Soon after coming to California and at the age of eighteen Margaret Paine was married to Ansel Ames. He was born in Missouri and at the age of fifteen accompanied his parents with other Mormons to Salt Lake City and later he was with the Mormon Colony that came by ox trains from Salt Lake to the San Bernardino Valley. He had experiences similar to those of his wife on the journey, the party being without food and once, impelled by thirst, he killed an ox and drank its blood. Ansel Ames learned the trade of brick mason, and became a prominent builder and contractor in the early days of San Bernardino. He died at his home in Redlands in April, 1889.
Mrs. Ames was left with a family of four children, all of whom were born in San Bernardino. The oldest, Vada, was first married to David Johnson, a locomotive engineer who was killed in a railroad wreck. Three children survive that marriage: Murrell, Mrs. Olive Lyttle of Los Angeles and Darius Johnson, a law student. Mrs. Johnson is now the wife of Henry Pankey, of Santa Ana, California. The second child of Margaret Paine is Olive, now Mrs. Frank Thurston of Ontario, and they have two children, Dorothy and Margaret.
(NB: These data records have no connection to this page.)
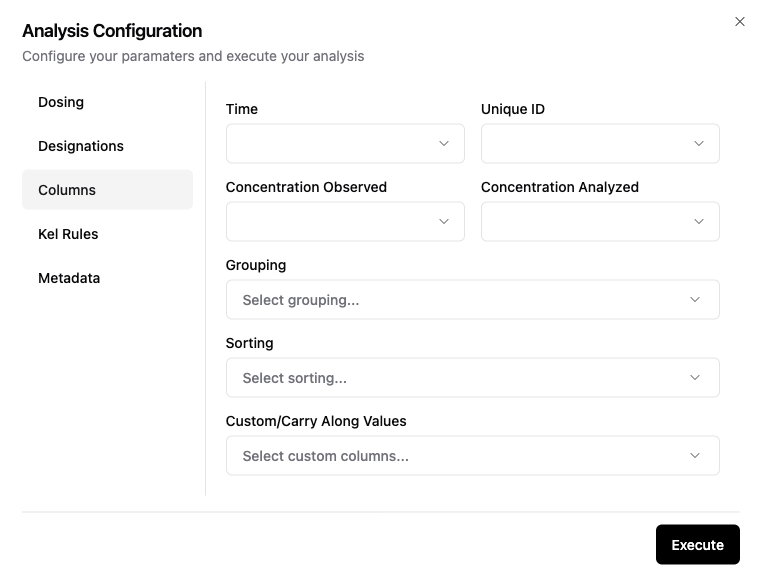
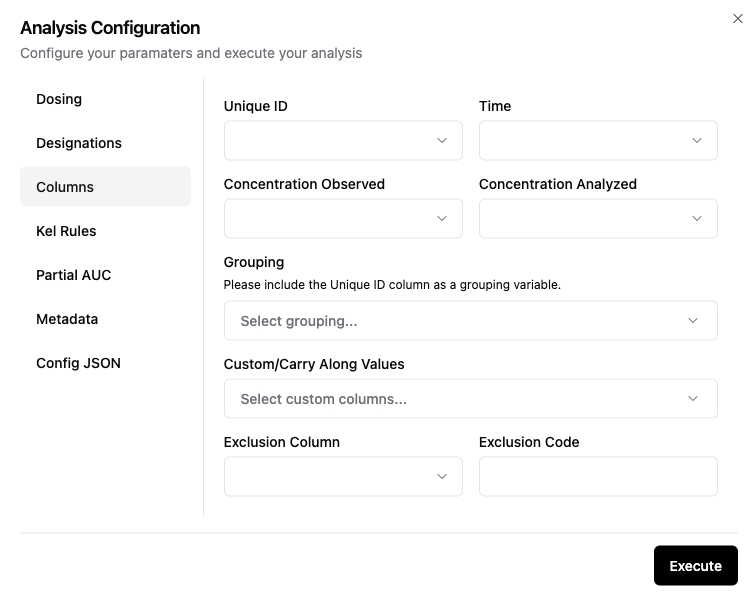
Updates to documentation for partial AUC and exclusion columns
Updates for January 2025 release

diff --git a/docs/methods/config-pauc.md b/docs/methods/config-pauc.md
@@ -1,0 +1,49 @@
+# 🟤 Partial AUC
+
+Partial AUCs are user-defined ranges for calculation of area under the curve. The user must define the following information for each partial AUC to be calculated:
+
+* Name: This is what will appear in the output in the "param" column. Normally this is a clear explanation of the parameter such as "Partial AUC0-4 hours"
+* Code: This is what will appear in the output in the "paramcd" column. Normally this is an abbreviation to unqiuely identify the parameter when using coding. One example could be "pAUC4".
+* Start: This is the start time for the partial AUC. This value is assumed to be in the same units as the time variable in the dataset.
+* End: This is the end time for the partial AUC. This value is assumed to be in the same units as the time variable in the dataset.
+
+## Calculation method
+
+The partial AUC is calculated using the [linear trapezoidal method](./aucmethods.md). If either the start time or end time for the partial AUC is present in the profile, the observed concentrations (and all observed concentrations in between) will be used for the calculation of the partial AUC. If the start time or end time is not present in the profile, the concentration will be imputed using [linear interpolation](./extrapolationmethods.md) between the two adjacent time points. The imputed concentrations will then be used for the partial AUC calculation. The imputed concentration values are not provided in the output.
+
+> [!NOTE]
+> If the end time extends beyond the available data the partial AUC will not be calculated and will be reported in the non-fatal error text file in the output. For example, if the final observed value is at 23.5 hours and you ask for the partial AUC from 0 - 24 hours, it will not be calculated. 
+
+## Input for web configuration
+![Partial AUC configuration input](./images/pAUC_input.png)
+
+Enter information in all 4 boxes and click the :heavy_plus_sign: button. You can click the trash can button to remove a set of values you entered. You can add as many partial AUCs as desired. 
+
+## 
+> [!TIP]
+> Make sure you click the :heavy_plus_sign: button after entering your partial AUC information. If a trash can does not appear next to your partial AUC, it will not be included in the analysis.
+
+
+## Manual JSON structure
+If you are performing analysis using a formatted JSON file, you must structure the partial AUC using standard JSON structures. The "partial_auc" section is at the top level of the configuration JSON. An example with 2 partial AUCs is below:
+
+```js
+{
+  "partial_auc": [
+    {
+      "name": "Partial AUC0-4 hours",
+      "code": "pAUC4",
+      "start": 0,
+      "end": 4
+    },
+    {
+      "name": "Partial AUC4-8 hours",
+      "code": "pAUC8",
+      "start": 4,
+      "end": 8
+    }
+  ]
+}
+```
+
+

diff --git a/docs/methods/config-columns.md b/docs/methods/config-columns.md
@@ -9,8 +9,10 @@ A description of each setting on the Data Columns configuration screen is below:
 |Concentration Observed|Observed concentration that includes text designations for samples below the limit of quantitation or missing samples|Required|
 |Concentration Analyzed|Concentration to be used in the calculation of PK parameters. Imputations for missing samples and/or samples below the limit of quantation must be made in this column|Required|
 |Grouping variables|Any grouping variables needed to define unique PK profiles for analysis|1 column is required, additional columns are optional. For sparse data, Unique ID is ignored as a grouping variable, and thus at least one other grouping variable must be provided.|
-|Sorting|This is how the data is sorted prior to analysis for each unique profile. Generally include the time column variable|1 column is required, additional columns are optional|
+|Sorting|This is how the data is sorted prior to analysis for each unique profile. Generally include the time column variable. This column has been removed from the web user interface as it is generally not needed.|1 column is required, additional columns are optional|
 |Custom/Carry Along Values|These are columns with information that will be added to the output files, but is not used group grouping. All grouping variables are automatically added as Custom variables during the analysis by the Aplos NCA engine. This ensures that all grouping variables are included in the output datasets.|Optional|
+|Exclusion Column|This column is used to exclude data from the analysis. Select the column that has the exclusion codes.|Optional|
+|Exclusion Code|This is the code for exclusions within the selected exclusion column. For example, it may be "N" or it may be the number "1". Only a single exclusion code is permitted. |Optional. Required if Exclusion column is selected.|
 
 **Figure 1: Columns configuration input screen**
 ![Column configuration input](./images/Columns_input.png)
The third child is Effie, who is Mrs. T. B. Van Fleet, and the fourth was Mrs. Essie Pope, of Santa Ana.
Effie Ames is married to one of Cucamonga's most prosperous ranchers. Mr. Van Fleet was born in Illinois, but his parents were pioneers at Downey, California, and he has been a resident of the Cucamonga district for thirty years. On coming here Mr. Van Fleet bought a ten acre tract, including one of the oldest vineyards in the locality. He has since added to this until he now owns ^ hundred sixty acres, well diversified in citrus, deciduous fruits and vine crops. He has become a man of prominence and means. Mrs. Van Fleet is well educated, has a literary turn, and is the author of a number of charming poems. Mr. and Mrs. Van Fleet have the following children: Vada, Mrs. Muriel Bray of Santa Ana; Nelson M., who was with the United States Marines until the armistice; Mrs. Katherine Krauter, of San Jose, Theresa, a student in the Normal School at Los Angeles; Francis and Helen, both attending the Chaffey High School at Ontario; Ruth, Helen and Stanley, pupils in the Cucamonga grammar school.
Margaret Paine is, therefore, one of the few survivors of that pioneer era when the San Bernardino Valley was being developed as the home of white men, but many years in advance of the modern era of orchards and vineyards and irrigated ranches with beautiful homes. She and her family have done a worthy part as pioneers in the making of this section. Mrs. Ames and her children are active workers in the Reorganized Church of Jesus Christ, composed of Latter Day Saints, but not a branch of the Mormon Church.
Transcribed by Peggy Hooper 2011